* _Task details_: Print each record below exactly as it appears.

* _Supplied records_:

━━━━

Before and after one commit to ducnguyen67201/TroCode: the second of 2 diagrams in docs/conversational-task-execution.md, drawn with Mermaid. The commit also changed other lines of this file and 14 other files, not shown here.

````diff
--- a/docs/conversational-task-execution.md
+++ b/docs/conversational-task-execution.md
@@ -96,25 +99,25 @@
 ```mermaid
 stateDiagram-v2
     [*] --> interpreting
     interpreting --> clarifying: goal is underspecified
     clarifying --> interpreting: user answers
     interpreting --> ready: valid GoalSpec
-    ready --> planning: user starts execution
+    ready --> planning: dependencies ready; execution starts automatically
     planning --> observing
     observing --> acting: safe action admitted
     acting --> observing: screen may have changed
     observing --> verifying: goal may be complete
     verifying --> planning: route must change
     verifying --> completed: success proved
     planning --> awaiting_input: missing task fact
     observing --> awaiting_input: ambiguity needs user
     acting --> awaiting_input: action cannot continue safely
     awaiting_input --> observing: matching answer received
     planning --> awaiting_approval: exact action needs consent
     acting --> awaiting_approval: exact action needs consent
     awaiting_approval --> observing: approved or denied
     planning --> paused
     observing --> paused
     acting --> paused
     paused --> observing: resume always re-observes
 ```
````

━━━━

* _Exercise response_:
Before and after one commit to ducnguyen67201/TroCode: the second of 2 diagrams in docs/conversational-task-execution.md, drawn with Mermaid. The commit also changed other lines of this file and 14 other files, not shown here.

````diff
--- a/docs/conversational-task-execution.md
+++ b/docs/conversational-task-execution.md
@@ -96,25 +99,25 @@
 ```mermaid
 stateDiagram-v2
     [*] --> interpreting
     interpreting --> clarifying: goal is underspecified
     clarifying --> interpreting: user answers
     interpreting --> ready: valid GoalSpec
-    ready --> planning: user starts execution
+    ready --> planning: dependencies ready; execution starts automatically
     planning --> observing
     observing --> acting: safe action admitted
     acting --> observing: screen may have changed
     observing --> verifying: goal may be complete
     verifying --> planning: route must change
     verifying --> completed: success proved
     planning --> awaiting_input: missing task fact
     observing --> awaiting_input: ambiguity needs user
     acting --> awaiting_input: action cannot continue safely
     awaiting_input --> observing: matching answer received
     planning --> awaiting_approval: exact action needs consent
     acting --> awaiting_approval: exact action needs consent
     awaiting_approval --> observing: approved or denied
     planning --> paused
     observing --> paused
     acting --> paused
     paused --> observing: resume always re-observes
 ```
````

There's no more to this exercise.